Task statement: Where in the data does the word "padding" appear? Find those lines and copy them.

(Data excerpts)
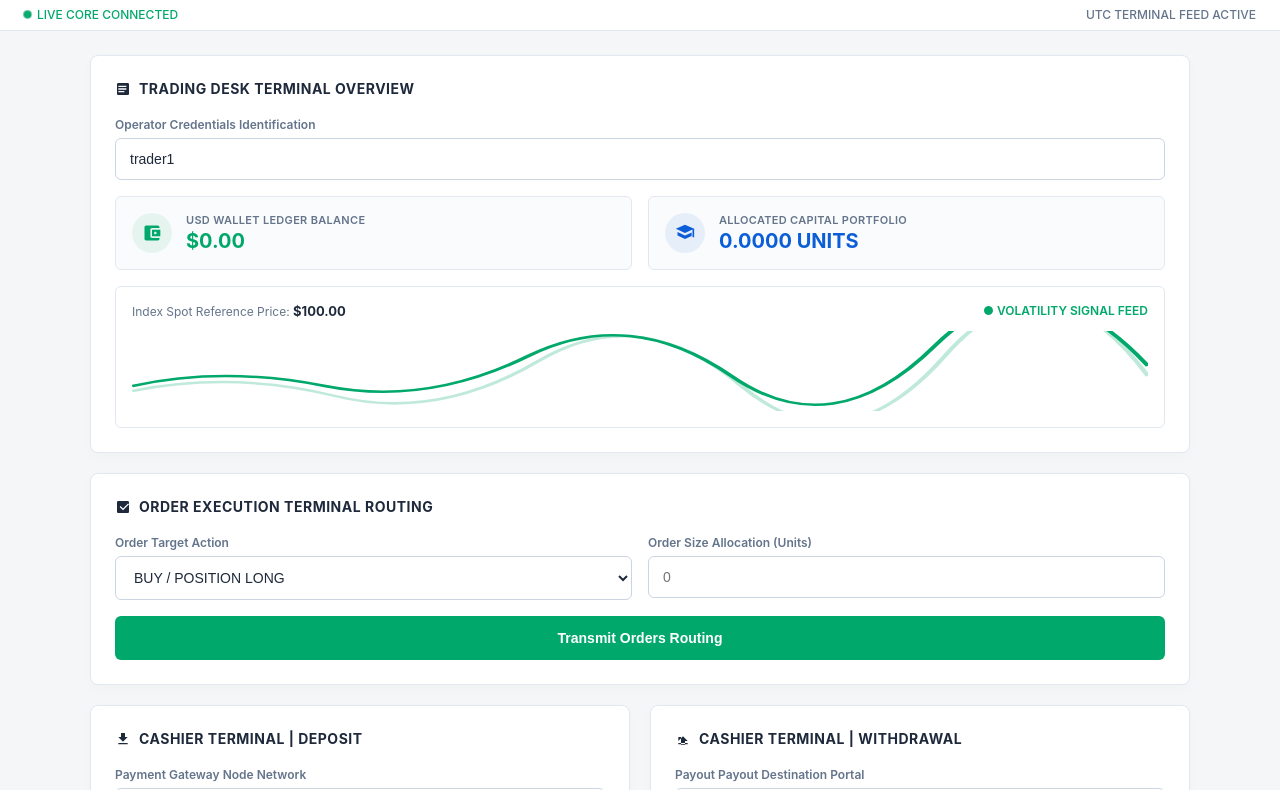
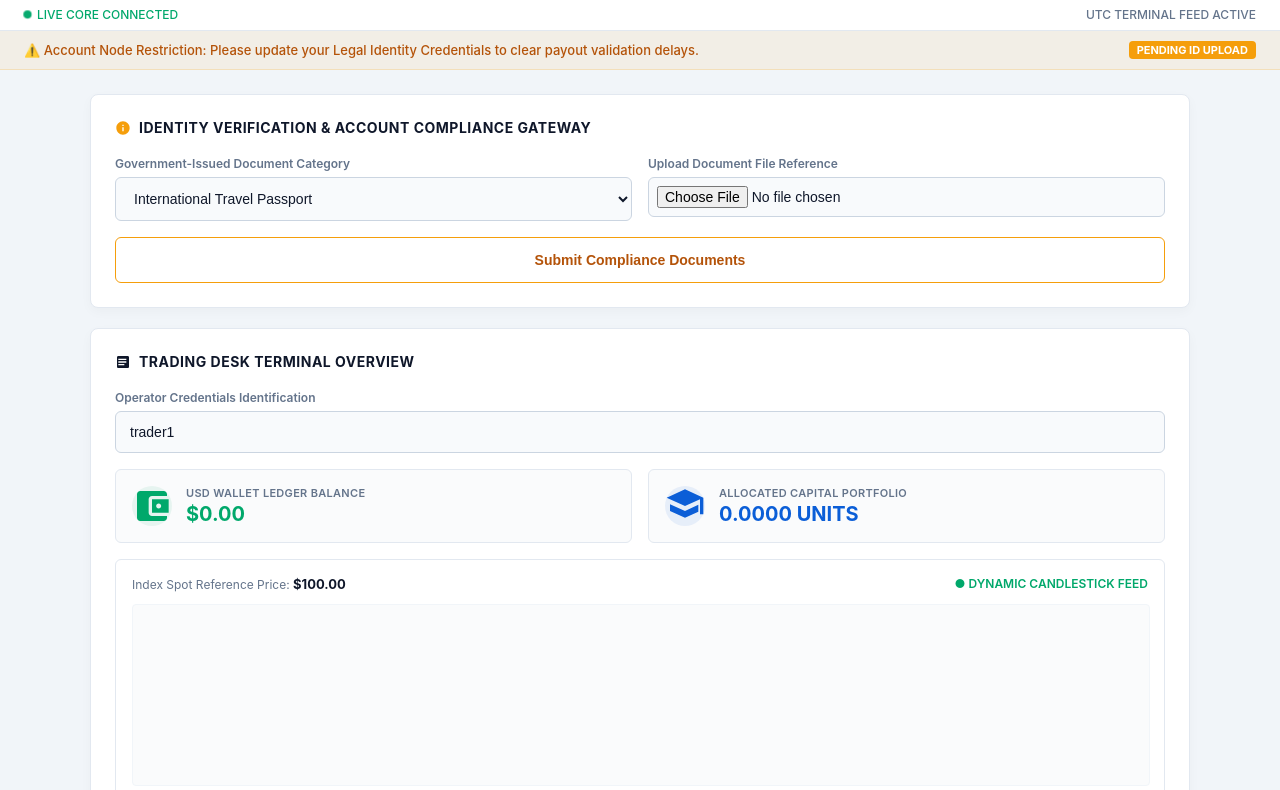
Before and after one commit to omweri380/traderscheme, a website: page public/index.html in a window 1280 px wide. Shown: the part 57-847 px from the top of the page. Drawn offline with Linux system fonts and the light colour scheme; no server answers.

Commit message:
Update index.html

```diff
--- a/public/index.html
+++ b/public/index.html
@@ -6,15 +6,16 @@
     <title>traderscheme.com | Institutional Trading Desk</title>
     <style>
         :root {
-            --bg-main: #f4f6f8;        /* Clean light-gray background */
+            --bg-main: #f1f5f9;        /* Softened anti-glare premium gray background */
             --bg-card: #ffffff;        /* Pure white for panels */
-            --bg-input: #ffffff;       /* Pure white for input fields */
+            --bg-input: #f8fafc;       /* Muted off-white for input fields */
             --primary: #00a86b;        /* Professional premium green */
             --primary-hover: #008f5a;  /* Hover button green */
-            --danger: #dc3545;         /* Crisp red for shorting/danger */
-            --text-main: #1e293b;      /* Sharp, highly-readable dark text */
+            --danger: #dc3545;         /* Crisp red for shorting/selling */
+            --text-main: #0f172a;      /* Deep slate main typography */
             --text-muted: #64748b;     /* Slate gray secondary text */
             --border-color: #e2e8f0;   /* Light minimalist border lines */
+            --warning: #f59e0b;        /* Alert gold for pending validation */
         }
 
         body {
@@ -112,6 +113,28 @@
             100% { transform: scale(0.9); opacity: 0.6; }
         }
 
+        /* Identity Verification KYC Alert Strip */
+        .kyc-strip {
+            background: rgba(245, 158, 11, 0.08);
+            border-bottom: 1px solid rgba(245, 158, 11, 0.2);
+            padding: 10px 24px;
+            display: flex;
+            justify-content: space-between;
+            align-items: center;
+            font-size: 13px;
+            font-weight: 500;
+            color: #b45309;
+        }
+
+        .kyc-badge {
+            background: var(--warning);
+            color: #ffffff;
+            padding: 2px 8px;
+            border-radius: 4px;
+            font-size: 11px;
+            font-weight: 700;
+        }
+
         /* Layout Architecture */
         .container {
             max-width: 1100px;
@@ -134,7 +157,7 @@
             border: 1px solid var(--border-color);
             padding: 24px;
             border-radius: 8px;
-            box-shadow: 0 4px 12px rgba(0, 0, 0, 0.02);
+            box-shadow: 0 4px 12px rgba(15, 23, 42, 0.03);
         }
 
         .full-width {
@@ -186,11 +209,6 @@
             background: rgba(11, 94, 215, 0.08);
         }
 
-        .metric-icon-wrapper svg {
-            width: 20px;
-            height: 20px;
-        }
-
         .metric-info {
             display: flex;
             flex-direction: column;
@@ -211,8 +229,8 @@
             color: var(--text-main);
         }
 
-        /* Attractive Trading Feed graph simulation */
-        .chart-mock {
+        /* Active Candlestick Chart Display Panel */
+        .chart-container {
             border: 1px solid var(--border-color);
             border-radius: 6px;
             padding: 16px;
@@ -228,9 +246,12 @@
             margin-bottom: 12px;
         }
 
-        .chart-svg-container {
+        #candlestickCanvas {
             width: 100%;
-            height: 80px;
+            height: 180px;
+            background: #fafbfc;
+            border-radius: 4px;
+            border: 1px solid #f1f5f9;
         }
 
         /* Form Layout Elements */
@@ -308,7 +329,6 @@
     <!-- Professional Navbar Block -->
     <div class="navbar">
         <div class="brand-container">
-            <!-- Professional Vector Logo Trend Icon -->
             <svg class="brand-logo" viewBox="0 0 24 24">
                 <path d="M3.5 18.5l6-6 4 4L22 6.5l-1.41-1.42-7.09 7.09-4-4-7.5 7.5L3.5 18.5z"/>
             </svg>
@@ -330,7 +350,35 @@
         <div>UTC TERMINAL FEED ACTIVE</div>
     </div>
 
+    <!-- Real-Time KYC Security Notification Strip -->
+    <div class="kyc-strip" id="kycBanner">
+        <div>⚠️ Account Node Restriction: Please update your Legal Identity Credentials to clear payout validation delays.</div>
+        <div class="kyc-badge" id="kycStatusLabel">PENDING ID UPLOAD</div>
+    </div>
+
     <div class="container">
+
+        <!-- Verification Gateway Module (KYC Upload Engine) -->
+        <div class="card full-width">
+            <h2>
+                <svg style="width:16px;height:16px;fill:var(--warning);" viewBox="0 0 24 24"><path d="M12 2C6.48 2 2 6.48 2 12s4.48 10 10 10 10-4.48 10-10S17.52 2 12 2zm1 15h-2v-6h2v6zm0-8h-2V7h2v2z"/></svg>
+                Identity Verification & Account Compliance Gateway
+            </h2>
+            <div style="display: grid; grid-template-columns: 1fr 1fr; gap: 16px;">
+                <div>
+                    <label>Government-Issued Document Category</label>
+                    <select id="kycDocType">
+                        <option value="passport">International Travel Passport</option>
+                        <option value="national_id">National ID Card / Drivers Permit</option>
+                    </select>
+                </div>
+                <div>
+                    <label>Upload Document File Reference</label>
+                    <input type="file" id="kycFileInput" accept="image/*,application/pdf" style="padding: 8px;">
+                </div>
+            </div>
+            <button class="btn-outline" style="border-color: var(--warning); color: #b45309;" onclick="submitVerification()">Submit Compliance Documents</button>
+        </div>
 
         <!-- Account Overview Panel Section -->
         <div class="card full-width">
@@ -343,7 +391,6 @@
             <input type="text" id="username" value="trader1" onchange="updateDashboard()">
 
             <div class="metrics-grid">
-                <!-- Fiat Balance Module -->
                 <div class="metric-box">
                     <div class="metric-icon-wrapper">
                         <svg style="fill:var(--primary);" viewBox="0 0 24 24"><path d="M21 18v1c0 1.1-.9 2-2 2H5c-1.11 0-2-.9-2-2V5c0-1.1.89-2 2-2h14c1.1 0 2 .9 2 2v1h-9c-1.11 0-2 .9-2 2v8c0 1.1.89 2 2 2h9zm-9-2h10V8H12v8zm4-2.5c-.83 0-1.5-.67-1.5-1.5s.67-1.5 1.5-1.5 1.5.67 1.5 1.5-.67 1.5-1.5 1.5z"/></svg>
@@ -354,7 +401,6 @@
                     </div>
                 </div>
 
-                <!-- Portfolio Asset Module -->
                 <div class="metric-box">
                     <div class="metric-icon-wrapper blue-theme">
                         <svg style="fill:#0b5ed7;" viewBox="0 0 24 24"><path d="M12 2L1 7l11 5 9-4.09V17h2V7L12 2zm0 13l-9-4.09V15l9 4.09 8-3.64v-4.18L12 15z"/></svg>
@@ -366,18 +412,13 @@
                 </div>
             </div>
 
-            <!-- Attractive Vector Waveform Simulation Graphic Chart -->
-            <div class="chart-mock">
+            <!-- Candlestick Graphic Engine Block -->
+            <div class="chart-container">
                 <div class="chart-header">
                     <span>Index Spot Reference Price: <strong id="market-price" style="color:var(--text-main); font-size:13px;">$100.00</strong></span>
-                    <span style="color: var(--primary); font-weight:600;">● VOLATILITY SIGNAL FEED</span>
+                    <span style="color: var(--primary); font-weight:600;">● DYNAMIC CANDLESTICK FEED</span>
                 </div>
-                <div class="chart-svg-container">
-                    <svg width="100%" height="100%" viewBox="0 0 500 80" preserveAspectRatio="none">
-                        <path d="M0,60 Q50,40 100,65 T200,30 T300,55 T400,25 T500,45" fill="none" stroke="rgba(0, 168, 107, 0.25)" stroke-width="2.5"></path>
-                        <path d="M0,55 Q45,35 95,55 T195,25 T295,45 T395,15 T500,35" fill="none" stroke="var(--primary)" stroke-width="2.5"></path>
-                    </svg>
-                </div>
+                <canvas id="candlestickCanvas" width="800" height="180"></canvas>
             </div>
         </div>
 
@@ -439,6 +480,76 @@
     </div>
 
     <script>
+        // High-performance HTML5 canvas engine rendering realistic financial candlesticks
+        function drawCandlesticks() {
+            const canvas = document.getElementById('candlestickCanvas');
+            if(!canvas) return;
+            const ctx = canvas.getContext('2d');
+
+            // Auto layout dimensions
+            ctx.clearRect(0, 0, canvas.width, canvas.height);
+
+            // Dummy market model data blocks: Open, High, Low, Close
+            const candles = [
+                { o: 92, h: 98, l: 90, c: 96 },
+                { o: 96, h: 103, l: 94, c: 101 },
+                { o: 101, h: 102, l: 93, c: 95 },
+                { o: 95, h: 104, l: 94, c: 102 },
+                { o: 102, h: 112, l: 100, c: 110 },
+                { o: 110, h: 111, l: 102, c: 104 },
+                { o: 104, h: 107, l: 99, c: 101 },
+                { o: 101, h: 115, l: 100, c: 112 },
+                { o: 112, h: 122, l: 110, c: 118 },
+                { o: 118, h: 120, l: 111, c: 114 },
+                { o: 114, h: 125, l: 113, c: 123 },
+                { o: 123, h: 124, l: 116, c: 119 }
+            ];
+
+            const spacing = canvas.width / candles.length;
+            const candleWidth = spacing * 0.6;
+
+            candles.forEach((candle, index) => {
+                const x = (index * spacing) + (spacing * 0.2);
+                const isGreen = candle.c >= candle.o;
+
+                // Map metrics to drawing scale pixels inverse height mappings
+                const yOpen = canvas.height - (candle.o * 1.2);
+                const yClose = canvas.height - (candle.c * 1.2);
+                const yHigh = canvas.height - (candle.h * 1.2);
+                const yLow = canvas.height - (candle.l * 1.2);
+
+                ctx.strokeStyle = isGreen ? '#00a86b' : '#dc3545';
+                ctx.fillStyle = isGreen ? '#00a86b' : '#dc3545';
+                ctx.lineWidth = 2;
+
+                // Render wick strings
+                ctx.beginPath();
+                ctx.moveTo(x + candleWidth / 2, yHigh);
+                ctx.lineTo(x + candleWidth / 2, yLow);
+                ctx.stroke();
+
+                // Render volume blocks
+                ctx.fillRect(x, Math.min(yOpen, yClose), candleWidth, Math.abs(yOpen - yClose));
+            });
+        }
+
+        // KYC compliance form processing
+        function submitVerification() {
+            const fileInput = document.getElementById('kycFileInput');
+            if(!fileInput.files.length) {
+                return alert('Please choose a valid ID document file to submit.');
+            }
+
+            // Trigger visual UI update
+            document.getElementById('kycStatusLabel').innerText = "VERIFICATION UNDER REVIEW";
+            document.getElementById('kycStatusLabel').style.background = "#0b5ed7";
+            document.getElementById('kycBanner').style.background = "rgba(11, 94, 215, 0.08)";
+            document.getElementById('kycBanner').style.color = "#0b5ed7";
+            document.getElementById('kycBanner').innerText = "✅ Documents Received: Identity analysis validation module currently processing pipeline records.";
+
+            alert('Identity verification documents securely encrypted and submitted to risk framework routing panels.');
+        }
+
         async function updateDashboard() {
             const username = document.getElementById('username').value;
             const res = await fetch(`/api/user/${username}`);
@@ -448,6 +559,9 @@
             document.getElementById('usd-bal').innerText = formattedUSD;
             document.getElementById('asset-bal').innerText = `${data.balances.ASSET.toFixed(4)} UNITS`;
             document.getElementById('market-price').innerText = `$${data.currentMarketPrice.toFixed(2)}`;
+
+            // Redraw charting element configuration dynamically
+            drawCandlesticks();
         }
 
         async function handleDeposit() {
@@ -494,7 +608,9 @@
         }
 
         // Run Initial State Core Bindings
-        updateDashboard();
+        window.onload = () => {
+            updateDashboard();
+        };
     </script>
 </body>
 </html>
```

Exercise answer:
+            padding: 10px 24px;
+            padding: 2px 8px;
             padding: 24px;
             padding: 16px;
+                    <input type="file" id="kycFileInput" accept="image/*,application/pdf" style="padding: 8px;">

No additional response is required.